→ **Exercise description**:
Copy, from the data below, each line that has the word "cliente".

[Dataset content — start]

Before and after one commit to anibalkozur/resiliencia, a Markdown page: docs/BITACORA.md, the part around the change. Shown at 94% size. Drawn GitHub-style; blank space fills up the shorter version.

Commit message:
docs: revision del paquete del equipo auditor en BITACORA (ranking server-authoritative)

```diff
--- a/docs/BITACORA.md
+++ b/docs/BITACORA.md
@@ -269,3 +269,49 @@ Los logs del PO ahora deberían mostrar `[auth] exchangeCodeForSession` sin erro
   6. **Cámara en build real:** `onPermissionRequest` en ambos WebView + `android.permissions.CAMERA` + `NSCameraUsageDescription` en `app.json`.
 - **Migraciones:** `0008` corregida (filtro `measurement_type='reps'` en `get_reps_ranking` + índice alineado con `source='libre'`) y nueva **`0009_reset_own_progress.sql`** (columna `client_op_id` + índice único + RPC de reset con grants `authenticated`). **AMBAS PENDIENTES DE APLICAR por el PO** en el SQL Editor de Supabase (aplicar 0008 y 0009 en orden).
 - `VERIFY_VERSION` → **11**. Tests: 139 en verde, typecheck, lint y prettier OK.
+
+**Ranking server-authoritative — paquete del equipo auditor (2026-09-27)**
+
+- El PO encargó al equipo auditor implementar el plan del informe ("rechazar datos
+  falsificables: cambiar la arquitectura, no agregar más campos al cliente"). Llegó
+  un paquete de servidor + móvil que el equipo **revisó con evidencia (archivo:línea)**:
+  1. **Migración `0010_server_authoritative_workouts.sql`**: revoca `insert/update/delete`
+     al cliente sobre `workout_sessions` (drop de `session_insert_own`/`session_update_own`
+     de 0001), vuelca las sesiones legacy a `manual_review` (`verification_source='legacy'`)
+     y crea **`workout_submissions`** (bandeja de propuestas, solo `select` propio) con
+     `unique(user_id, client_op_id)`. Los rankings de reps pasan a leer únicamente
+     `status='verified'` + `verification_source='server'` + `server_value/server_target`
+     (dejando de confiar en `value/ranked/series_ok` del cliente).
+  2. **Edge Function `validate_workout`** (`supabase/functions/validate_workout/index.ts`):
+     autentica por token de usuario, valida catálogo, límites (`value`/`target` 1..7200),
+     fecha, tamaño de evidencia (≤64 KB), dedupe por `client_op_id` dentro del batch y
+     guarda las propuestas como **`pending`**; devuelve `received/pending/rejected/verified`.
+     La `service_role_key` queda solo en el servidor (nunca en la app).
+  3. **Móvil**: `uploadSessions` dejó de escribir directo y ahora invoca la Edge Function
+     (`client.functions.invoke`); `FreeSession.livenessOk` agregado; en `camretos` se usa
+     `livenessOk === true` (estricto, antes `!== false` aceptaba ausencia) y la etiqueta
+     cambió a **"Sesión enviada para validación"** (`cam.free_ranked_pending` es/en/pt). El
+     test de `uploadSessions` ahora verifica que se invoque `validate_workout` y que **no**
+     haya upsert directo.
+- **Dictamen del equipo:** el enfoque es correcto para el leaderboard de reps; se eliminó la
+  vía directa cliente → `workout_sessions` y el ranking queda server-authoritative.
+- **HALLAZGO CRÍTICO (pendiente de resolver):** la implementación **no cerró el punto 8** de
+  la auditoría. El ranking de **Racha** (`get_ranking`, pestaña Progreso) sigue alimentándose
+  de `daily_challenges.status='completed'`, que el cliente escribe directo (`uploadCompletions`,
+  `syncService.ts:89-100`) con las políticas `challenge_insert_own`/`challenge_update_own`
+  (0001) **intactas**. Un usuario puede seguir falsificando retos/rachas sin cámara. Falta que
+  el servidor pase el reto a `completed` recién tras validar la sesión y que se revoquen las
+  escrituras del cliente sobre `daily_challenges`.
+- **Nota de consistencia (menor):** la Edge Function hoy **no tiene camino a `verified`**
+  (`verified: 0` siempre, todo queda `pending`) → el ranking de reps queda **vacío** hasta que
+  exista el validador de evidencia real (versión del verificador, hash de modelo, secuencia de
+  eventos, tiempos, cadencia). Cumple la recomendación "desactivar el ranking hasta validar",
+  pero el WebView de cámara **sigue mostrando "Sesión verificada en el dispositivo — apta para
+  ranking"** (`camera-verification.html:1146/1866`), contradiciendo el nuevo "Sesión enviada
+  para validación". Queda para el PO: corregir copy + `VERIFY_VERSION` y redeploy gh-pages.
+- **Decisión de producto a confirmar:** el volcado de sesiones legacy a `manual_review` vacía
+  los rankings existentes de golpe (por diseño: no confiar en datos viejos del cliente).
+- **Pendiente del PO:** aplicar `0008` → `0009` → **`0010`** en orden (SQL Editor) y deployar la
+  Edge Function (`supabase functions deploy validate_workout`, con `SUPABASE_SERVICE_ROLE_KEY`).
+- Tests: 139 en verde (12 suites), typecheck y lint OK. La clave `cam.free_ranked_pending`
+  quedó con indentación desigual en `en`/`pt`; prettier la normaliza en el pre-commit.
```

[Dataset content — finish]

→ **Your response**:
+  falsificables: cambiar la arquitectura, no agregar más campos al cliente"). Llegó
+     al cliente sobre `workout_sessions` (drop de `session_insert_own`/`session_update_own`
+     (dejando de confiar en `value/ranked/series_ok` del cliente).
+  vía directa cliente → `workout_sessions` y el ranking queda server-authoritative.
+  de `daily_challenges.status='completed'`, que el cliente escribe directo (`uploadCompletions`,
+  escrituras del cliente sobre `daily_challenges`.
+  los rankings existentes de golpe (por diseño: no confiar en datos viejos del cliente).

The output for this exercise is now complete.